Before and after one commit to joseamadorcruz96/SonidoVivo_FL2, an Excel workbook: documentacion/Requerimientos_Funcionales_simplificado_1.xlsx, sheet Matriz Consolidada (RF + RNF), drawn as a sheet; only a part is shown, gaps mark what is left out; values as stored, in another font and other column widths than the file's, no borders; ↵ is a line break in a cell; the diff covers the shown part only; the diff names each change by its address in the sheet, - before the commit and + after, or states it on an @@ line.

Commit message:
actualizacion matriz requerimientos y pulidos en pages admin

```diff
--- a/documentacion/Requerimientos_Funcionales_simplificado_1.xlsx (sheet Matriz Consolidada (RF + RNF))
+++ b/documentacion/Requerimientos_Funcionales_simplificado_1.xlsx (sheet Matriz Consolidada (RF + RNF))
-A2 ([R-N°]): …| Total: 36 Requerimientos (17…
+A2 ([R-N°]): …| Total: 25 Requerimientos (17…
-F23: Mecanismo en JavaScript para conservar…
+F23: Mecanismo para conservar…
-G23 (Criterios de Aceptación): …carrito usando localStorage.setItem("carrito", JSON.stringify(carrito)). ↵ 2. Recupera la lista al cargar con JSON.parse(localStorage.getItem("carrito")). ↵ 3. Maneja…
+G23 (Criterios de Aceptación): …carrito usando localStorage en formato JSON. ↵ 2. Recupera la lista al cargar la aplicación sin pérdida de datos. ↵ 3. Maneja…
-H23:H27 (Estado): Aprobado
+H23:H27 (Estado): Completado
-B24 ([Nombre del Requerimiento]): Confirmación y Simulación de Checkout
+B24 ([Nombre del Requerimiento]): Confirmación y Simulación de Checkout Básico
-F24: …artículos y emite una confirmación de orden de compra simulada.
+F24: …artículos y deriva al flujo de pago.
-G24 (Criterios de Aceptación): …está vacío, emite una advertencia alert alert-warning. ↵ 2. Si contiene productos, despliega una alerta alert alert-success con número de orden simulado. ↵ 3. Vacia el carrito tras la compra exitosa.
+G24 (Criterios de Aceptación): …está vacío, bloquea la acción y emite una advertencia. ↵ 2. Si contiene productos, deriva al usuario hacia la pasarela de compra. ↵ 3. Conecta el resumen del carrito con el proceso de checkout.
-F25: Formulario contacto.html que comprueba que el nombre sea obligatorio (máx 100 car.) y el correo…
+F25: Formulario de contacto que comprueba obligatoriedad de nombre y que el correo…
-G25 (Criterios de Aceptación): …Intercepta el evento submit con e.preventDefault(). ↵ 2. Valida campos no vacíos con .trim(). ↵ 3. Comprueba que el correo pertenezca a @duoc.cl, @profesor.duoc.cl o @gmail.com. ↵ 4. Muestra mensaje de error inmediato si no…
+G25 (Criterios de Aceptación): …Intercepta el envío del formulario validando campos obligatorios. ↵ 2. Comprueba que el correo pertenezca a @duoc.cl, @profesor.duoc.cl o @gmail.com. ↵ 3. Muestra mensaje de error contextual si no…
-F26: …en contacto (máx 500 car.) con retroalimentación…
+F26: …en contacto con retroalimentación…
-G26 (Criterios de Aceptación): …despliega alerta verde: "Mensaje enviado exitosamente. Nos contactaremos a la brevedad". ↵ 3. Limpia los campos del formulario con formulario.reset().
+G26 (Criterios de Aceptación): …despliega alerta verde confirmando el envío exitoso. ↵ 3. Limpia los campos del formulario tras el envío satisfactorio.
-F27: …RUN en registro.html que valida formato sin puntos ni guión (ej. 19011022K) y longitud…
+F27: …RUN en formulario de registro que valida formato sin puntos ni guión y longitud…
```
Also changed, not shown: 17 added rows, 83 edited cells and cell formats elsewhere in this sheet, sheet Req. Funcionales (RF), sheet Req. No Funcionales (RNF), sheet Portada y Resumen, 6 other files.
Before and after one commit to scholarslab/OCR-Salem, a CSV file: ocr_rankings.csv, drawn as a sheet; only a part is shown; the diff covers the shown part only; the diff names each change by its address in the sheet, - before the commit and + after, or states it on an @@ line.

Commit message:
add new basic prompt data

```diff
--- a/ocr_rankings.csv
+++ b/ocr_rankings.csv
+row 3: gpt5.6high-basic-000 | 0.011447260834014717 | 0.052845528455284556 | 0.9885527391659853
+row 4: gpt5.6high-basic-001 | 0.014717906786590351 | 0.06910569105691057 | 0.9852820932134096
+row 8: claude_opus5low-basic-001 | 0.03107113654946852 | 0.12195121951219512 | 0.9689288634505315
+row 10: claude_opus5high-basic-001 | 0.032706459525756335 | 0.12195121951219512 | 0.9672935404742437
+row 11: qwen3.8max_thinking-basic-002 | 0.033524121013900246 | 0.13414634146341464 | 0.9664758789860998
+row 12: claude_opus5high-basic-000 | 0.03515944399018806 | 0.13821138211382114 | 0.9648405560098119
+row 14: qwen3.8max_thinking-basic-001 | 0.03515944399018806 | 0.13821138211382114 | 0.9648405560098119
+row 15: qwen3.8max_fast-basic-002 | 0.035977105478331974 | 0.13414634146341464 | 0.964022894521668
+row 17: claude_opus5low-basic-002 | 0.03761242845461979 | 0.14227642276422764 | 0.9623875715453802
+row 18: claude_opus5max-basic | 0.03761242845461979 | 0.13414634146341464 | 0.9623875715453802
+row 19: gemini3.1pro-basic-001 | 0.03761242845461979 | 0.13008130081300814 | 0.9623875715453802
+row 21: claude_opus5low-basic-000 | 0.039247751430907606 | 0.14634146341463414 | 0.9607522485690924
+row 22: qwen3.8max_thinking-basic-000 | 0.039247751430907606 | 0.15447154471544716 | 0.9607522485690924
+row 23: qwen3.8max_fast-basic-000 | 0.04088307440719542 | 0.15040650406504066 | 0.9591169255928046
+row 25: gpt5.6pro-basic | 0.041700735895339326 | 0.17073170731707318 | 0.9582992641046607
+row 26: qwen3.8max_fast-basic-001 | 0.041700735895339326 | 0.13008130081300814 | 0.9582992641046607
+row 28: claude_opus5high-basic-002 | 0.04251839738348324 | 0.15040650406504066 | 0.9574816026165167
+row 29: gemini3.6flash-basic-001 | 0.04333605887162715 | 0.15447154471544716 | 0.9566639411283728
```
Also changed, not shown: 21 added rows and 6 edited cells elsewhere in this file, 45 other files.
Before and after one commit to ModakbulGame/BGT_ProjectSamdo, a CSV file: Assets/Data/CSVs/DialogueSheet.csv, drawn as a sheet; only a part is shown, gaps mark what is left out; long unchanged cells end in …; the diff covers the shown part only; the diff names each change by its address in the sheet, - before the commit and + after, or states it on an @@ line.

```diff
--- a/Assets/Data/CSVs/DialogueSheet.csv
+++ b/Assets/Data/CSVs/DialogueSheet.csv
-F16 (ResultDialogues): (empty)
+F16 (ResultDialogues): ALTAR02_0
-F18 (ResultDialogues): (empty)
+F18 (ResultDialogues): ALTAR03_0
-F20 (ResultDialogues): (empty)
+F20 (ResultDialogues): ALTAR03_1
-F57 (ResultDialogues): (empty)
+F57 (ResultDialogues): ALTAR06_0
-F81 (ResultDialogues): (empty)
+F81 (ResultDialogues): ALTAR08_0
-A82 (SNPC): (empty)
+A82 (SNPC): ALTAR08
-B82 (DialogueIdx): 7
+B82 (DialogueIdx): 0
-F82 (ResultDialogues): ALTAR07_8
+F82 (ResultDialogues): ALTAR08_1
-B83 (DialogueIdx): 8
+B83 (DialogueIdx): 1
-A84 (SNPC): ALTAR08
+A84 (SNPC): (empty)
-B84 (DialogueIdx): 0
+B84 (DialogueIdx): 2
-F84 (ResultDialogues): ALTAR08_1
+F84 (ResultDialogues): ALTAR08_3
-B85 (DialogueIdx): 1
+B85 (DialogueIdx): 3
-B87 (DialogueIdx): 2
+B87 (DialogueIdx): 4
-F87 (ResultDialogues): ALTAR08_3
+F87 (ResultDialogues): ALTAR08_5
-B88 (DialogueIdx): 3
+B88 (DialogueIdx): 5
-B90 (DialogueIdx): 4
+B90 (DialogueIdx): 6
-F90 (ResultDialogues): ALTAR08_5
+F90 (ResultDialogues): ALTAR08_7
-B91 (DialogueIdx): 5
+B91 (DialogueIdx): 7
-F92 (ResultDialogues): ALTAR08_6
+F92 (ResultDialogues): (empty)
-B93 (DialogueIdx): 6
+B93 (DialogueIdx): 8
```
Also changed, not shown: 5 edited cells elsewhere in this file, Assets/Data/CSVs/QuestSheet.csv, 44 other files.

### WORK ITEM:
From the entries, copy every line in which the word "puntos" occurs.

### OUTPUT BELOW:
-F27: …RUN en registro.html que valida formato sin puntos ni guión (ej. 19011022K) y longitud…
+F27: …RUN en formulario de registro que valida formato sin puntos ni guión y longitud…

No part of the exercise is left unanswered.